• _HOW TO COMPLETE THIS TASK_
Count the lines in the data below where the string "advantage" occurs, please, and give the number alone.

-------- PROVIDED RECORDS

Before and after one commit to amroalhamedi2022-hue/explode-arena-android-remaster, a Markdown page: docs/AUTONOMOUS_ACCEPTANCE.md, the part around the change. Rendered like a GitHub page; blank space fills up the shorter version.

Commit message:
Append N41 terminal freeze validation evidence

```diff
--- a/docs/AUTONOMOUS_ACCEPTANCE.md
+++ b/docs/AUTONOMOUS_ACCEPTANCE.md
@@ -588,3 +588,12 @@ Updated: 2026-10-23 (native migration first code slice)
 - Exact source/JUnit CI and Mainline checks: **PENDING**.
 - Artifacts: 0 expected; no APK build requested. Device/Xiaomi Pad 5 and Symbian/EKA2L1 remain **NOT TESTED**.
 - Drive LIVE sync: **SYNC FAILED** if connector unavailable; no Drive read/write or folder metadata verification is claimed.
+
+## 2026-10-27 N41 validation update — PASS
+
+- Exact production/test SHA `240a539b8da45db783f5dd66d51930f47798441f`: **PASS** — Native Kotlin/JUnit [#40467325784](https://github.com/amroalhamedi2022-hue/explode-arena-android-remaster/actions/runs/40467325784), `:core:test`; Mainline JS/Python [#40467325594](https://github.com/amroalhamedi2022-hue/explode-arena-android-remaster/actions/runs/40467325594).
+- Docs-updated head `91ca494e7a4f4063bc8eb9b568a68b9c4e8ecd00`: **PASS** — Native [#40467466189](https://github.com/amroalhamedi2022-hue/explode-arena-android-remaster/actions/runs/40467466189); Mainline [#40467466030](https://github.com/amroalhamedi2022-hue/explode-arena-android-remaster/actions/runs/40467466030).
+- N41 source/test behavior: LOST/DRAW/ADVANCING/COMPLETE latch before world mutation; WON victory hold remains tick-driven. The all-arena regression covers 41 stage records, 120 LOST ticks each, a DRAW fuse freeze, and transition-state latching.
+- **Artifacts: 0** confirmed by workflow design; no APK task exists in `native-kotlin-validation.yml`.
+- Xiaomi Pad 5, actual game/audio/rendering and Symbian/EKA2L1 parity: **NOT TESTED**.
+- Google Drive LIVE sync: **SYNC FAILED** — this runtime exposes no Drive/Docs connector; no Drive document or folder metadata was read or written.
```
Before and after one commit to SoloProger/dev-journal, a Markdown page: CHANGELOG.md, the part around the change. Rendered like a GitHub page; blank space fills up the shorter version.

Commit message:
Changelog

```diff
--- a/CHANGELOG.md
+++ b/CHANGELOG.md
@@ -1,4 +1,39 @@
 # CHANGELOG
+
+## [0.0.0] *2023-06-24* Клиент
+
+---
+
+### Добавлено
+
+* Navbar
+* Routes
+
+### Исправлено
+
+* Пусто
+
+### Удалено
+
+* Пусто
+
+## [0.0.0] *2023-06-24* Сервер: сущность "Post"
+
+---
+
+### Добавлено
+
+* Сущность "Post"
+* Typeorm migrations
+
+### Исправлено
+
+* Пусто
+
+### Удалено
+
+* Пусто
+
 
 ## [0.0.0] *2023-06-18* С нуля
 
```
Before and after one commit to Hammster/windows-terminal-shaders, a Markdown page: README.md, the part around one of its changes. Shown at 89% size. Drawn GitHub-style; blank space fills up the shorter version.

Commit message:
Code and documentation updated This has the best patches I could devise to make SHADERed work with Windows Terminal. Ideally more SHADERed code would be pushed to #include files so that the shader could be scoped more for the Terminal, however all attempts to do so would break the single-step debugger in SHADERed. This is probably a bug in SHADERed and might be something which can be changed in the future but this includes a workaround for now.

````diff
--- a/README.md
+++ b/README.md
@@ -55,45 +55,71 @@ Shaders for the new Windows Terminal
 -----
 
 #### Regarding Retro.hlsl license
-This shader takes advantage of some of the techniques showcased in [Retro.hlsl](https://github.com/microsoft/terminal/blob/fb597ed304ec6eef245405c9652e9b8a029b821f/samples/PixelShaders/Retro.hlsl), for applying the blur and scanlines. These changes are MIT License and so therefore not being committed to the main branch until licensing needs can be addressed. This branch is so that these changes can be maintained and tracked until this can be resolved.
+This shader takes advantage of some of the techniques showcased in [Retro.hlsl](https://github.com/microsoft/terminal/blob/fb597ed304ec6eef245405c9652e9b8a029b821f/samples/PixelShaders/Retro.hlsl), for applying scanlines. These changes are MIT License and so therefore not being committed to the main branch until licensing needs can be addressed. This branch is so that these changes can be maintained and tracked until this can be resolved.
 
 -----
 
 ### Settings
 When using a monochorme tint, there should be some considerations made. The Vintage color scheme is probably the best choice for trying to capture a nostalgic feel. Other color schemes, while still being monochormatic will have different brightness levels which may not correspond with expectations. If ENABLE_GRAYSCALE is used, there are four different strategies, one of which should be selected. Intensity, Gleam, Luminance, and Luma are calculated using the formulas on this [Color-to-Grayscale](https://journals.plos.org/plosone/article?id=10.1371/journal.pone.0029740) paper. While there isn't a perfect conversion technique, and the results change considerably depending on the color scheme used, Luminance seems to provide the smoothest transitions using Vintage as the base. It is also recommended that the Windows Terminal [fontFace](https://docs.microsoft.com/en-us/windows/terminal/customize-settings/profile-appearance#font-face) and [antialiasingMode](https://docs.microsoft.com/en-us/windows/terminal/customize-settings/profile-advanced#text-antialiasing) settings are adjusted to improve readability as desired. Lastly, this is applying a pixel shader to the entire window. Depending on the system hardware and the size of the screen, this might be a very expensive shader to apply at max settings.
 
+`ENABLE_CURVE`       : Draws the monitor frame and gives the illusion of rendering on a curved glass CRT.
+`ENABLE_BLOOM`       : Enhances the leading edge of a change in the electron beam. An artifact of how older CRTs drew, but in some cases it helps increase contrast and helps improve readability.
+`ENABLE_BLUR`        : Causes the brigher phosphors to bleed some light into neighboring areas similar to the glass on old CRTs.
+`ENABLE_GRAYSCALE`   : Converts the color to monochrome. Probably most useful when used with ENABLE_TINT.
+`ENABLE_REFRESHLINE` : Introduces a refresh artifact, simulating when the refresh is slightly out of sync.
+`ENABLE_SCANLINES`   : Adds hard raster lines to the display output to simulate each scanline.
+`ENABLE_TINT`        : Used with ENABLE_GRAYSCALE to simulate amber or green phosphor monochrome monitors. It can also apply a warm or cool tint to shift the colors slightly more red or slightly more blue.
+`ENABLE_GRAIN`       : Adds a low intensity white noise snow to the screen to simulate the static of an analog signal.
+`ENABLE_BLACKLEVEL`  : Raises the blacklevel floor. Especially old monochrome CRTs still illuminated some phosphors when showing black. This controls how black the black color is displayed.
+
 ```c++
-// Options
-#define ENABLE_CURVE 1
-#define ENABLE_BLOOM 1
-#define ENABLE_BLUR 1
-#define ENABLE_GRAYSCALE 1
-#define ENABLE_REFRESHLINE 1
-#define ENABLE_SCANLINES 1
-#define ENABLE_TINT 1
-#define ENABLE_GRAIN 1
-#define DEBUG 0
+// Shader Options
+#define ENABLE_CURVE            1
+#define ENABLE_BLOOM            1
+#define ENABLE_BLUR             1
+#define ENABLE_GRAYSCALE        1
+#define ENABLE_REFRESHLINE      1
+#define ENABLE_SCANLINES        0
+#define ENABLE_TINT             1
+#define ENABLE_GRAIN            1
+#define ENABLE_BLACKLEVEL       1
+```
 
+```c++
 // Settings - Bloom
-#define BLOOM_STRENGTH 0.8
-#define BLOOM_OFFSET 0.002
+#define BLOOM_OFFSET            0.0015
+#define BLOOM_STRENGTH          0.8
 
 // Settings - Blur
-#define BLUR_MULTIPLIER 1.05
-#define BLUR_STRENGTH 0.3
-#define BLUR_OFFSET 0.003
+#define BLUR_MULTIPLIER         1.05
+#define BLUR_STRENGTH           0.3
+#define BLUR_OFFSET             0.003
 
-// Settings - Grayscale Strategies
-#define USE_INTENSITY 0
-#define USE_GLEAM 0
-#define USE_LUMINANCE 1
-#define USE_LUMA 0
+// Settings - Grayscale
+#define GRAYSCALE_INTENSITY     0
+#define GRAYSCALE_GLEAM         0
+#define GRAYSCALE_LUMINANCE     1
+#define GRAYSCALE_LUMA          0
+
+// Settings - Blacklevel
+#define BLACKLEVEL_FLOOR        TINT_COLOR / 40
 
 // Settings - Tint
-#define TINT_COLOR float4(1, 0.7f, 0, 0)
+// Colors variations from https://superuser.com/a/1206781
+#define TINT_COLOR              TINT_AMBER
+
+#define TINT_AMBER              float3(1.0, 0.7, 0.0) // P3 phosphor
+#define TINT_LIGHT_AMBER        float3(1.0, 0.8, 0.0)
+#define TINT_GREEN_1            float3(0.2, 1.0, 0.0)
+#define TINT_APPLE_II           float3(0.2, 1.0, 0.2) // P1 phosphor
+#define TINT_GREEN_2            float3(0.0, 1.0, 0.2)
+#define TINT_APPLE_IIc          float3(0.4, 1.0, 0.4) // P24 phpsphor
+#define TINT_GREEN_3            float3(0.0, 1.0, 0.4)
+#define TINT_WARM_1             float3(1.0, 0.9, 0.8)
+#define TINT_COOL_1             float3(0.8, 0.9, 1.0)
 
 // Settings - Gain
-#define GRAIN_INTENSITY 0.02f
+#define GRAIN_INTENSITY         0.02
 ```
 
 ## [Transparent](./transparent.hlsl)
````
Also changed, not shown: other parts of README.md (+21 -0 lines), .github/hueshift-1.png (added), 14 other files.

----------------

• _TASK RESULT_
2